Strong words from one of the unions representing workers at the Continental tyre factory in Aachen, Germany. Speaking with Munich-based newspaper Süddeutsche Zeitung, IG BCE trade union chairman Michael Vassiliadis stressed that the planned job cuts “will be expensive”. He also claimed that Continental has turned away potential investors.
Financial analysts have reiterated their “buy” rating on Continental AG shares, while also raising price target from 150 euros from 123 euros previously. In short, Continental AG is expected to continue outperforming consensus estimates. Writing in an investors note dated 18 November, Jefferies equity research said: “Tyre margins will return to an industry leading greater than 15 per cent in full-year 2021. Conti remains among the least liked stocks in the sector which provides positive surprise potential.”
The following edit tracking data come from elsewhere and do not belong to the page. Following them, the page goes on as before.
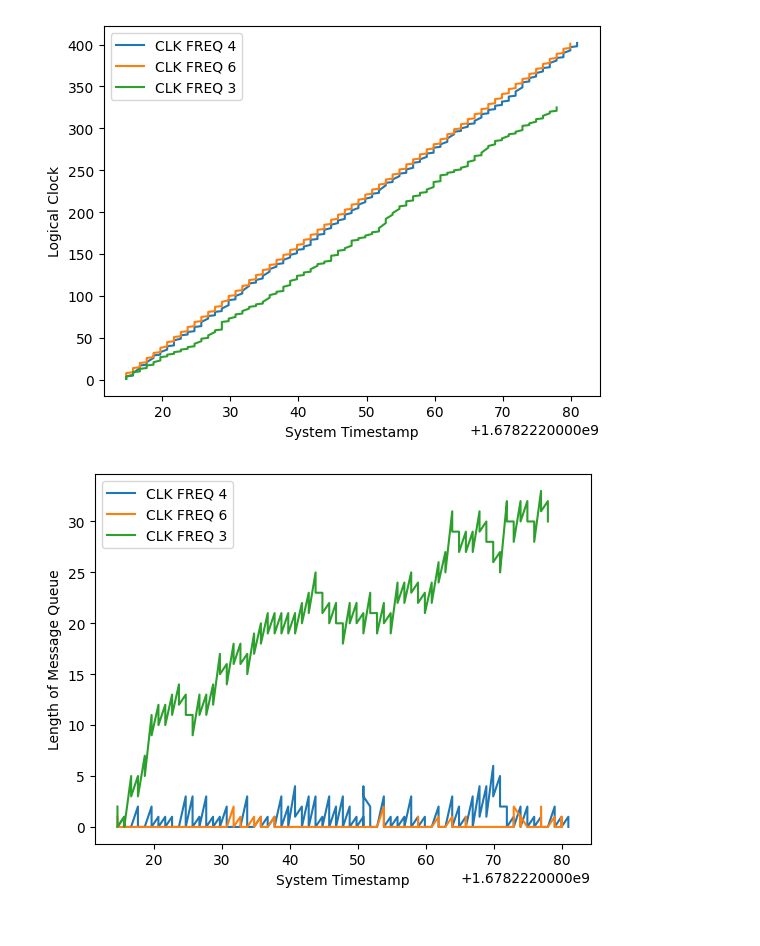
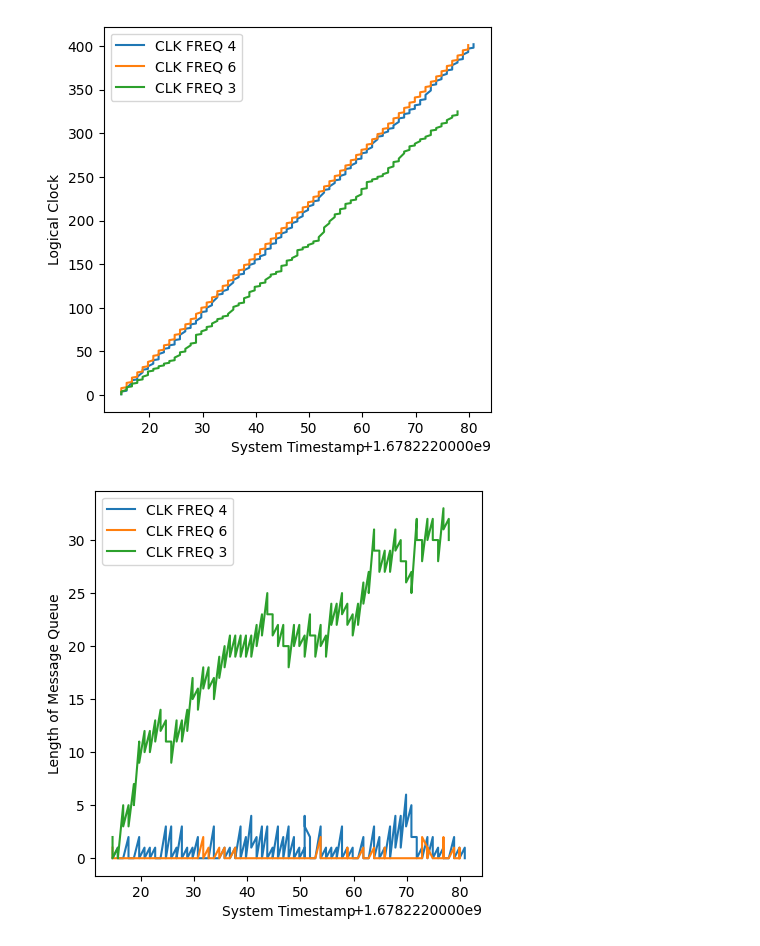
Before and after one commit to leo47007/CS262-Assignment-2, a Jupyter notebook: log_parser.ipynb, the cells around one changed output. Drawn from its saved outputs; the diff is of its cells as text; code cells hidden in the pictures.

```diff
--- a/log_parser.ipynb
+++ b/log_parser.ipynb
@@ -2,6 +2,9 @@
 import matplotlib.pyplot as plt
 import numpy as np
 # %%
+folder = 'less_internal'
+# folder = 'small_clock'
+
 def parse_file(filename):
     file = open(filename, 'r')
     processed_log = []
@@ -16,13 +19,16 @@ def parse_file(filename):
             clk_freq = int(line[-2:])
 
     return clk_freq, np.array(processed_log)
+def save(foldername, number):
+    plt.savefig(foldername + '/{}.png'.format(number), dpi=50)
 
 # log_0_freq, log_0_results = parse_file('log_0.txt')
 # log_1_freq, log_1_results = parse_file('log_1.txt')
 # log_2_freq, log_2_results = parse_file('log_2.txt')
-log_0_freq, log_0_results = parse_file('log_less_internal0.txt')
-log_1_freq, log_1_results = parse_file('log_less_internal1.txt')
-log_2_freq, log_2_results = parse_file('log_less_internal2.txt')
+
+log_0_freq, log_0_results = parse_file(folder + '/log_' + folder + '0.txt')
+log_1_freq, log_1_results = parse_file(folder + '/log_' + folder + '1.txt')
+log_2_freq, log_2_results = parse_file(folder + '/log_' + folder + '2.txt')
 # %%
 plt.figure()
 
@@ -45,15 +51,17 @@ plt.show()
 # %%
 plt.figure()
 
 plt.plot(log_0_results[:,1], log_0_results[:,0], label = 'CLK FREQ {}'.format(log_0_freq))
 plt.plot(log_1_results[:,1], log_1_results[:,0], label = 'CLK FREQ {}'.format(log_1_freq))
 plt.plot(log_2_results[:,1], log_2_results[:,0], label = 'CLK FREQ {}'.format(log_2_freq))
 plt.xlabel("System Timestamp")
 plt.ylabel("Logical Clock")
 plt.legend()
+plt.gcf().set_size_inches(5, 5)
+save(folder,2)
 plt.show()
 # %% [output]
-[figure, old version]
+[figure, new version]
 # %%
 plt.figure()
 
@@ -63,6 +71,8 @@ plt.plot(log_2_results[:,1], log_2_results[:,2], label = 'CLK FREQ {}'.format(lo
 plt.xlabel("System Timestamp")
 plt.ylabel("Length of Message Queue")
 plt.legend()
+plt.gcf().set_size_inches(5, 5)
+save(folder,3)
 plt.show()
 # %% [output]
-[figure, old version]
+[figure, new version]
```
Also changed, not shown: parts of 1 cell of this notebook, 7 other files.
Bridgestone has confirmed its intention to close the Béthune tyre plant in France. The country’s Secretary of State for Economy and Finance, Agnès Pannier-Runacher, shared news about the decision yesterday. She tweeted that Bridgestone has “closed the door to continuing its activity in Béthune” and confirmed the plant’s closure. She added that the French government would work with employees to find a solution for everyone.
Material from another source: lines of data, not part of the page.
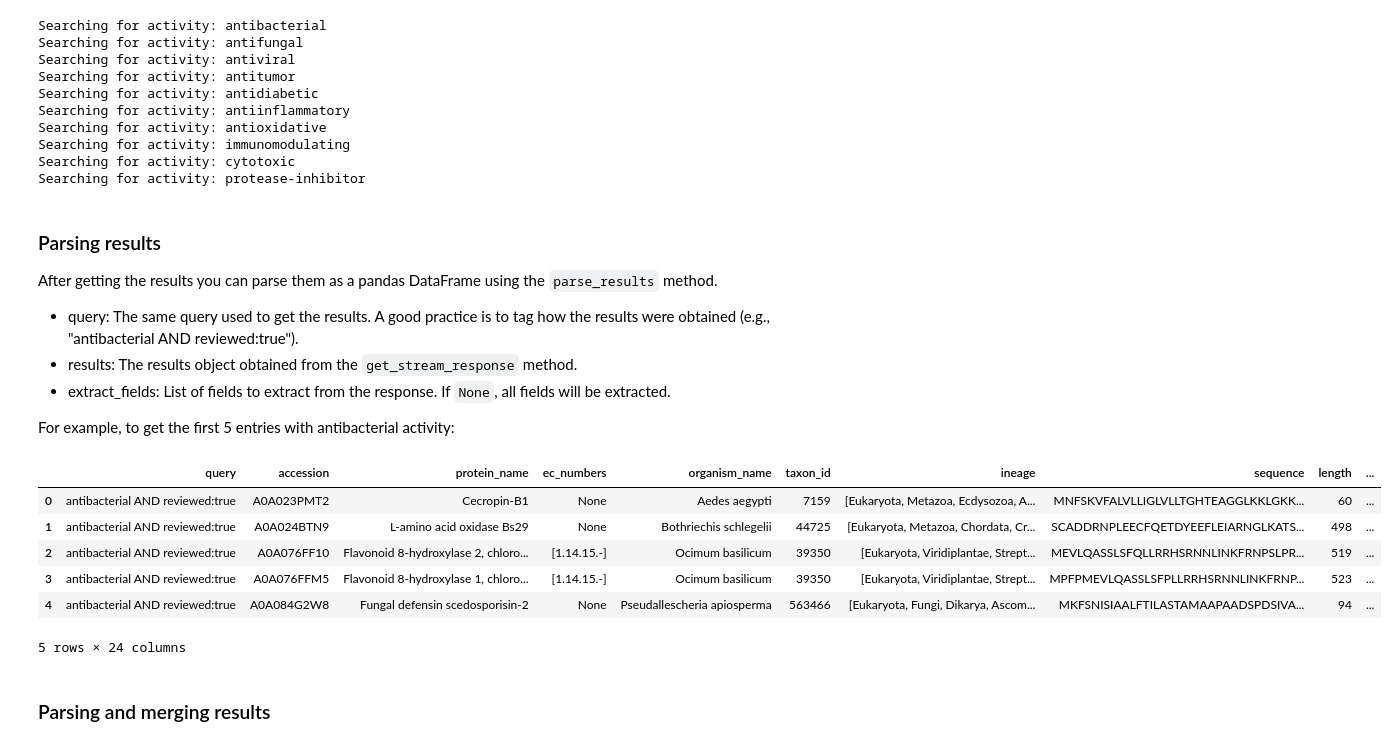
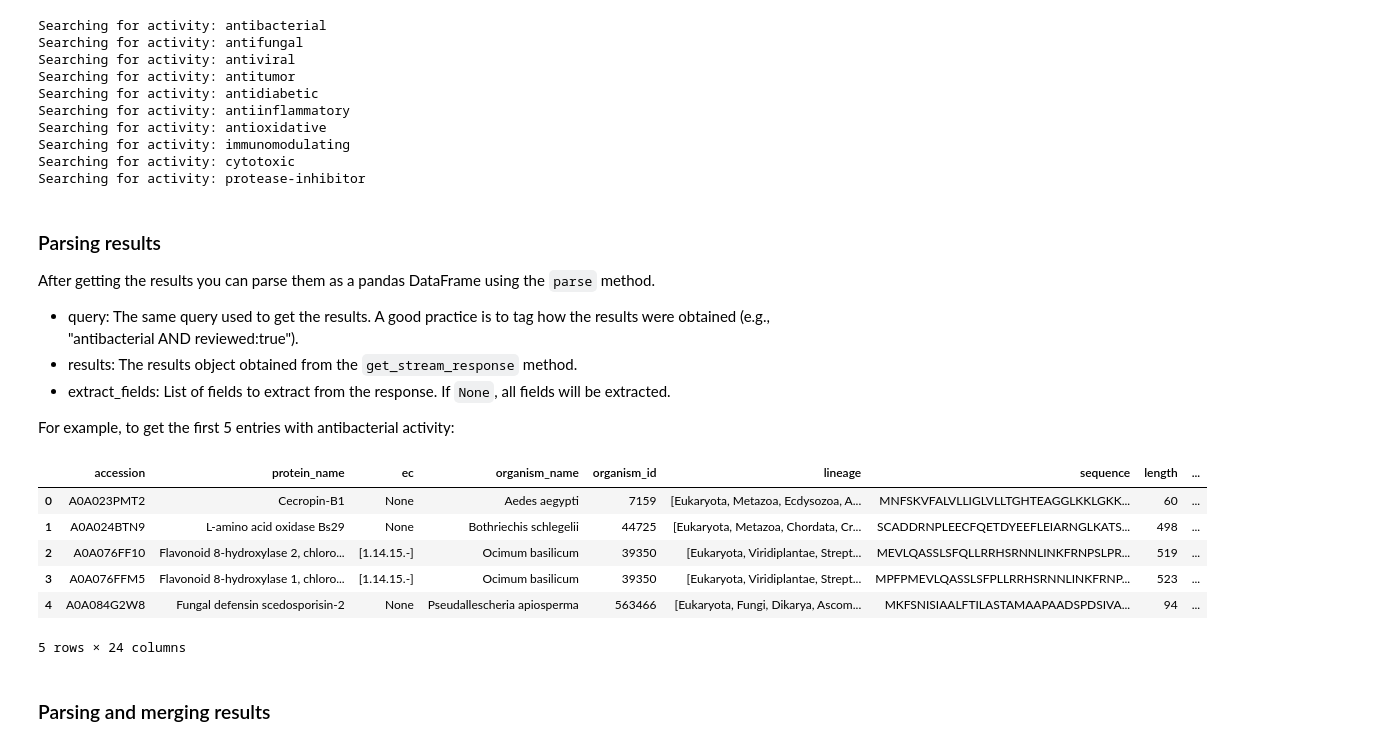
Before and after one commit to kren-ai-lab/silk-route, a Jupyter notebook: examples/activity_search_demo.ipynb, the cells around one changed output. Saved outputs shown, nothing was run; the diff lists cells and outputs as text; code cells hidden in the pictures.

```diff
--- a/examples/activity_search_demo.ipynb
+++ b/examples/activity_search_demo.ipynb
@@ -45,7 +45,7 @@ This step will take a few seconds to complete.
 results = {}
 for activity in activities:
     print(f"Searching for activity: {activity}")
-    response = instance.submit_stream(
+    response, _ = instance.submit_stream(
         query=f"{activity} AND reviewed:true",
         fields=fields,
         sort=sort,
@@ -66,24 +66,26 @@ Searching for activity: cytotoxic
 Searching for activity: protease-inhibitor
 # %% [markdown]
 ### Parsing results
-After getting the results you can parse them as a pandas DataFrame using the `parse_results` method.
+After getting the results you can parse them as a pandas DataFrame using the `parse` method.
 - query: The same query used to get the results. A good practice is to tag how the results were obtained (e.g., "antibacterial AND reviewed:true").
 - results: The results object obtained from the `get_stream_response` method.
 - extract_fields: List of fields to extract from the response. If `None`, all fields will be extracted.
 
 For example, to get the first 5 entries with antibacterial activity:
 # %%
-instance.parse_results(
+parsed, _ = instance.parse(
     results=results["antibacterial"],
-    extract_fields=None
-).head(5)
+    extract_fields=None,
+    format="dataframe",
+)
+parsed.head(5)
 # %% [output]
-|  | query | accession | protein_name | ec_numbers | organism_name | taxon_id | ineage | sequence | length | ... |
-| 0 | antibacterial AND reviewed:true | A0A023PMT2 | Cecropin-B1 | None | Aedes aegypti | 7159 | [Eukaryota, Metazoa, Ecdysozoa, A... | MNFSKVFALVLLIGLVLLTGHTEAGGLKKLGKK... | 60 | ... |
-| 1 | antibacterial AND reviewed:true | A0A024BTN9 | L-amino acid oxidase Bs29 | None | Bothriechis schlegelii | 44725 | [Eukaryota, Metazoa, Chordata, Cr... | SCADDRNPLEECFQETDYEEFLEIARNGLKATS... | 498 | ... |
-| 2 | antibacterial AND reviewed:true | A0A076FF10 | Flavonoid 8-hydroxylase 2, chloro... | [1.14.15.-] | Ocimum basilicum | 39350 | [Eukaryota, Viridiplantae, Strept... | MEVLQASSLSFQLLRRHSRNNLINKFRNPSLPR... | 519 | ... |
-| 3 | antibacterial AND reviewed:true | A0A076FFM5 | Flavonoid 8-hydroxylase 1, chloro... | [1.14.15.-] | Ocimum basilicum | 39350 | [Eukaryota, Viridiplantae, Strept... | MPFPMEVLQASSLSFPLLRRHSRNNLINKFRNP... | 523 | ... |
-| 4 | antibacterial AND reviewed:true | A0A084G2W8 | Fungal defensin scedosporisin-2 | None | Pseudallescheria apiosperma | 563466 | [Eukaryota, Fungi, Dikarya, Ascom... | MKFSNISIAALFTILASTAMAAPAADSPDSIVA... | 94 | ... |
+|  | accession | protein_name | ec | organism_name | organism_id | lineage | sequence | length | ... |
+| 0 | A0A023PMT2 | Cecropin-B1 | None | Aedes aegypti | 7159 | [Eukaryota, Metazoa, Ecdysozoa, A... | MNFSKVFALVLLIGLVLLTGHTEAGGLKKLGKK... | 60 | ... |
+| 1 | A0A024BTN9 | L-amino acid oxidase Bs29 | None | Bothriechis schlegelii | 44725 | [Eukaryota, Metazoa, Chordata, Cr... | SCADDRNPLEECFQETDYEEFLEIARNGLKATS... | 498 | ... |
+| 2 | A0A076FF10 | Flavonoid 8-hydroxylase 2, chloro... | [1.14.15.-] | Ocimum basilicum | 39350 | [Eukaryota, Viridiplantae, Strept... | MEVLQASSLSFQLLRRHSRNNLINKFRNPSLPR... | 519 | ... |
+| 3 | A0A076FFM5 | Flavonoid 8-hydroxylase 1, chloro... | [1.14.15.-] | Ocimum basilicum | 39350 | [Eukaryota, Viridiplantae, Strept... | MPFPMEVLQASSLSFPLLRRHSRNNLINKFRNP... | 523 | ... |
+| 4 | A0A084G2W8 | Fungal defensin scedosporisin-2 | None | Pseudallescheria apiosperma | 563466 | [Eukaryota, Fungi, Dikarya, Ascom... | MKFSNISIAALFTILASTAMAAPAADSPDSIVA... | 94 | ... |
 5 rows × 24 columns
 # %% [markdown]
 ### Parsing and merging results
```
Also changed, not shown: parts of 2 cells of this notebook, 36 other files.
Following consultations with workers and unions, Bridgestone South Africa (BSAF) has finalised the process to close down its tyre manufacturing plant in Port Elizabeth, Eastern Cape. The plant’s last day of operation will be 15 November. Bridgestone announced its intention to close the facility in August.
The union representing employees at a closure-threatened Continental factory has responded angrily to the decision, accusing Continental of “sacrificing” a “profitable tyre plant” as part of its savings programme. The IG BCE union particularly doesn’t understand the logic behind this step as it claims the tyre business in Aachen has achieved “double-digit” profit margins over the years and even operated in the black during the corona lockdown.
According to figures released today by the Society of Motor Manufacturers and Traders (SMMT), UK car manufacturing output fell 20.8 per cent in July, with just 85,696 units rolling off production lines during the month. Despite the continued ramp-up of production and reopening of almost all factories following the easing of lockdown measures, social distancing measures and ongoing economic uncertainty still stifled output. Today’s figures follow news that BMW intends to lay off 400 of the 950 agency personnel working at its Mini factory in Oxford.
Alexander Dennis Limited (ADL) has announced that it is to axe 160 jobs at its Scottish facilities at Falkirk and Larbert. The news comes just one month after the company said that up to 650 jobs were at risk at its sites in the UK.
Bridgestone Southern Africa (BSAF) has announced that it will close its bias tyre manufacturing plant in Port Elizabeth, a decision affecting 252 employees. The move is in line with the company’s plans to focus on premium profitable growth segments. The Port Elizabeth plant is geared towards the production of older bias tyres, which are globally in decline and being phased out in South Africa, due to their unprofitability. BSAF is also feeling the effects of a shrinking economy and an influx of cheap imports, leading to its operational restructuring plan. It added that the conversion of the plant to produce radial tyres would require a multi-billion-rand investment, which it deemed unfeasible in the current economy.